  • I mean, you put out a logo and all

  • of a sudden it's like people are analyzing it.

  • I don't know if you read "The New Yorker" over here.

  • But some lady in "The New Yorker"

  • wrote this nostalgic poem about how beautiful the old Google

  • logo was, which personally, I just

  • thought that was preposterous.

  • She was saying, oh, the serifs were

  • referring to centuries of literary tradition,

  • and now it's all been sanded away.

  • I just think the way that all the O's line

  • up on in the search thing is just-- it's all very nice.

  • So at any rate, I'm going to going to show you something

  • that I worked on.

  • And it's something that actually came out very well,

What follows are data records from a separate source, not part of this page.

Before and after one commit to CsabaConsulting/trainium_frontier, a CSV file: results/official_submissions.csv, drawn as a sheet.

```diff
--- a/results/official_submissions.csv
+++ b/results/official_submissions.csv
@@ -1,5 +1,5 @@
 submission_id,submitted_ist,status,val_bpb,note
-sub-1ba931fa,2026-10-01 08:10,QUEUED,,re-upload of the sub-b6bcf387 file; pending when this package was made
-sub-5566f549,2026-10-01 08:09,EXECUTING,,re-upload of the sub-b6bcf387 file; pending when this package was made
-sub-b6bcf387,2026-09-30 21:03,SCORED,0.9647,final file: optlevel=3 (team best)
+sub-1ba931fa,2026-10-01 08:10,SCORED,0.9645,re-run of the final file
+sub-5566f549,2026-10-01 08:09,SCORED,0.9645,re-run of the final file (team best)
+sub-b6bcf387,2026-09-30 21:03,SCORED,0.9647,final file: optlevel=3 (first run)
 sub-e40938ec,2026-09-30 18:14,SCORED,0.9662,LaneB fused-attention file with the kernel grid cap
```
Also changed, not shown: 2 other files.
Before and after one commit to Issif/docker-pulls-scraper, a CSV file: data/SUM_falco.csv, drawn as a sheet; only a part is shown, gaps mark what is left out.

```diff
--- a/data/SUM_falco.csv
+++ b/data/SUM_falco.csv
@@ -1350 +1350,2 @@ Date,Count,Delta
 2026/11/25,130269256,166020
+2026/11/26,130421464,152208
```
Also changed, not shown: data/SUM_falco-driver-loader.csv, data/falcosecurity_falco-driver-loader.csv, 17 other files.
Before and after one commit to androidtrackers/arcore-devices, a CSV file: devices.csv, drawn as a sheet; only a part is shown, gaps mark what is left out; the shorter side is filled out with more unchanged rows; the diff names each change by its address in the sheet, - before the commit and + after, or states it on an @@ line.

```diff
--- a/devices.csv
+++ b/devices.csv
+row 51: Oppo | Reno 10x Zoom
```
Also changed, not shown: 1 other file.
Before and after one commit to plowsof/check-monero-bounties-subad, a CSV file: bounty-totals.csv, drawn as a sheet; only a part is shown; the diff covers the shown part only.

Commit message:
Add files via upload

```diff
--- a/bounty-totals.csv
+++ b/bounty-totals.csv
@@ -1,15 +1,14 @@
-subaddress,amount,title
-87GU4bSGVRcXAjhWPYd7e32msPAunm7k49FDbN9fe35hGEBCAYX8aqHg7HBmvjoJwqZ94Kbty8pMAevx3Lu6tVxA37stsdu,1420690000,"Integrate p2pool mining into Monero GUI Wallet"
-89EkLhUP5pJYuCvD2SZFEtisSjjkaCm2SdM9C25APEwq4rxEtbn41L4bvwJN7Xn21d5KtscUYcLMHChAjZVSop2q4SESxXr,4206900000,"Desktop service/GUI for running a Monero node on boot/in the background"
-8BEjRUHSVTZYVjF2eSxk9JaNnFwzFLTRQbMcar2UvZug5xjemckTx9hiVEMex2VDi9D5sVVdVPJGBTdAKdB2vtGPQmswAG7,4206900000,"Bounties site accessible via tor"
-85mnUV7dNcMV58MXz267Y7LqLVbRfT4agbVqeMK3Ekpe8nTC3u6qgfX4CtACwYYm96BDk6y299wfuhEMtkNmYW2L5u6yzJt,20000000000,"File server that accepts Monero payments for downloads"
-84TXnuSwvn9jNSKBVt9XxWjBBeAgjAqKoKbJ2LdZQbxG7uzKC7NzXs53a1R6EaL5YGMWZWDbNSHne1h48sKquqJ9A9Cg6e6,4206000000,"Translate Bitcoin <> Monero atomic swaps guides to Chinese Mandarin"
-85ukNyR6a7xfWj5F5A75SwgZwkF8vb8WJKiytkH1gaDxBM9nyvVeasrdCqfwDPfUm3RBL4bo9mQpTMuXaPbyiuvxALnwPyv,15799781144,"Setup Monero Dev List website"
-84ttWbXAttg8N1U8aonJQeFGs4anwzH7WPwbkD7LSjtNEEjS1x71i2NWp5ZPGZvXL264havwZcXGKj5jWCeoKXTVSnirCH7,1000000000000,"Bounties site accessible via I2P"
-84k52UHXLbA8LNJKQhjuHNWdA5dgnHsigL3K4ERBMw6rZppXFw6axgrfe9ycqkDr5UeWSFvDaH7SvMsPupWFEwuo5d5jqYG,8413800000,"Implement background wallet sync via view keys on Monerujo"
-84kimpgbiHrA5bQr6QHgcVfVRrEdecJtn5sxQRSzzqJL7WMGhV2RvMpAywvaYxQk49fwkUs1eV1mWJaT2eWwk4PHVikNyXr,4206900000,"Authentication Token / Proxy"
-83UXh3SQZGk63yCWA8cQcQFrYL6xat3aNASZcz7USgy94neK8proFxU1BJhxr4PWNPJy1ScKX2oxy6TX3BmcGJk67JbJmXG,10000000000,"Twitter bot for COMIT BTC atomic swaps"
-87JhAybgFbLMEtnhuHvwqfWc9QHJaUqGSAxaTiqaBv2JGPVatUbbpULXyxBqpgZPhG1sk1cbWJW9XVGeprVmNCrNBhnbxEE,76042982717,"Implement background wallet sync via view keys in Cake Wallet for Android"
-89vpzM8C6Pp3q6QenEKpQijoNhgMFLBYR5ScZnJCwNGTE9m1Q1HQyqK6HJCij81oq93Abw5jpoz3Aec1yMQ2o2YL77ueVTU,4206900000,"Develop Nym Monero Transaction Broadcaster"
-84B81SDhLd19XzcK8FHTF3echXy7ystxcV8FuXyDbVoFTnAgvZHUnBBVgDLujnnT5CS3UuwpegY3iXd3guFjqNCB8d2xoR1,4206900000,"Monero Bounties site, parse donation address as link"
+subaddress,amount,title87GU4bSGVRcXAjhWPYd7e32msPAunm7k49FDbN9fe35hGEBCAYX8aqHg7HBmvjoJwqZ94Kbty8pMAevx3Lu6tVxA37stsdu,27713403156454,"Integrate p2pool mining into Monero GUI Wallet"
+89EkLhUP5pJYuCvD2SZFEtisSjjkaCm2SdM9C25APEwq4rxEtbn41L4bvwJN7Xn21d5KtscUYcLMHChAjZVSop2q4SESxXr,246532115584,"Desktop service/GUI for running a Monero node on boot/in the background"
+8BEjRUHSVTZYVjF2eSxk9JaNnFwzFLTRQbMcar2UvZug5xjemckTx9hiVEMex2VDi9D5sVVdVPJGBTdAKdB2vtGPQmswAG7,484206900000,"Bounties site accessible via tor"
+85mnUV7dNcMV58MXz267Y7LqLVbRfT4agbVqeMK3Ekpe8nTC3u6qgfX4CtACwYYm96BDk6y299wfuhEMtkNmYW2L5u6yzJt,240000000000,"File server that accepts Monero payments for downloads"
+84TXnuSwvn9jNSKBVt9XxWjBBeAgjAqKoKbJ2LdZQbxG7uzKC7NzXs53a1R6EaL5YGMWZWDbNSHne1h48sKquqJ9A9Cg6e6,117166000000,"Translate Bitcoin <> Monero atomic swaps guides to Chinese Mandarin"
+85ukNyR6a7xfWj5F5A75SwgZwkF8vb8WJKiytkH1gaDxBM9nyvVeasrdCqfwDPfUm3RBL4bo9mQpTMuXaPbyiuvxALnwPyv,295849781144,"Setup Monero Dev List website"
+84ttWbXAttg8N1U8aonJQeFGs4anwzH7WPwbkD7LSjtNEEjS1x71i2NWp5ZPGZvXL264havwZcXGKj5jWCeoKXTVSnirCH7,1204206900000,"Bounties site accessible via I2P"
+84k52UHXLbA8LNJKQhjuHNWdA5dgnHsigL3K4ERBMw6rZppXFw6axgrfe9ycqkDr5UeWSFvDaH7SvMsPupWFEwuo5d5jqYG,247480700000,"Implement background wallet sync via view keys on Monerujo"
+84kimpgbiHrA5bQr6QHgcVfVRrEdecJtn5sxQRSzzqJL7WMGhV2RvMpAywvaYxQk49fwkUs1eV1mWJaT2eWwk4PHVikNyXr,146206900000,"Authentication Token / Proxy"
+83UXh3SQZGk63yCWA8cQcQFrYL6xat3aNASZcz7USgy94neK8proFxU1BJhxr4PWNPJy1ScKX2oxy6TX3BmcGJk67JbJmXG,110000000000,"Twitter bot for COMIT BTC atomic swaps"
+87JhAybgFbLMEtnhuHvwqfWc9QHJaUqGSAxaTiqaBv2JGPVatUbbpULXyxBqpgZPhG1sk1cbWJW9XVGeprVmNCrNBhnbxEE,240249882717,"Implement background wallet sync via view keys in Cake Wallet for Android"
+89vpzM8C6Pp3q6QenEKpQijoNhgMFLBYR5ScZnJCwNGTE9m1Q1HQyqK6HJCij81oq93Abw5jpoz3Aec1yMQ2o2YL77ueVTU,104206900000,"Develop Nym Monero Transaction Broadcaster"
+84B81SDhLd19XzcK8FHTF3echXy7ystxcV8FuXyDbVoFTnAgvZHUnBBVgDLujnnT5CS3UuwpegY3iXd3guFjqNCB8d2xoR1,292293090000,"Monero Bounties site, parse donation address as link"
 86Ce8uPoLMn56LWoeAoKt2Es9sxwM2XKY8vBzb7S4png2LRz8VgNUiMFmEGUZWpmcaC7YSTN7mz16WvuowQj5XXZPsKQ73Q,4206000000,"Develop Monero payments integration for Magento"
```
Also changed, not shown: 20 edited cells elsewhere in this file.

  • but had false starts along the way.

  • So for the first time anywhere, I'm

  • showing the first thing that we proposed, which was rejected.

  • I've never shown this before.

  • The thing that was accepted is, I think, still on view

  • as part of Designs of the Year at the Design Museum

  • here in London.

  • But the rejected thing has never been shown

  • publicly outside of the client.

  • So here you go.

  • Oh, this is for this book.

  • And so what I really find interesting

  • is how design is about solving problems and doing things.

  • And so it's art or creativity for a purpose, right?

  • So the purpose has to do with how you do something.

  • And when I'm working with a client,

  • the first thing I try to do is figure out

  • what they're trying to solve and how to solve it, basically.

  • OK.

  • So this was actually the end, about designing two dozen logos

  • at the same time.

  • So the client is the MIT Media Lab.

  • You guys know what that is?

  • It's Massachusetts Institute of Technology.

  • In 1985, or 19-- I'm trying to do the math here.

  • It was the 20th anniversary in 1910,

  • so 1990-- I thought it was 1985--

  • celebrated their anniversary.

  • And they had been started at MIT to sort of explore

  • where media and technology could all meet up.

  • It's actually a couple of buildings

  • that house a bunch of small research

  • groups, two dozen little research groups that

  • more or less have free rein to just explore

  • whatever they want.

  • On the occasion of the anniversary,

  • this wonderful new identity system

  • was created by a guy who was then at the Media Lab

  • named Richard Tay.

  • Then he came to Google.

  • I think he might still be at Google in California.

  • He's a great, great, great designer.

  • And if you don't know what that looked like,

  • this is what it was.

  • And the trick with this was, that thing

  • you see there was just one permutation of the logo.

  • He had written an algorithm or something,

  • or someone wrote some algorithm.

  • You guys all know what algorithms are.

  • I use that word a lot.

  • I really don't know what it means.

  • I went to art school so I didn't have

  • to take anything beyond Algebra II in high school.

  • I apologize.

  • You can kick me out now if you want.

  • So within that system, there's a bunch of squares.

  • And then those squares have colors

  • that extrude off the squares.

  • And then it makes 40,000, supposedly, different versions

  • of that thing, OK?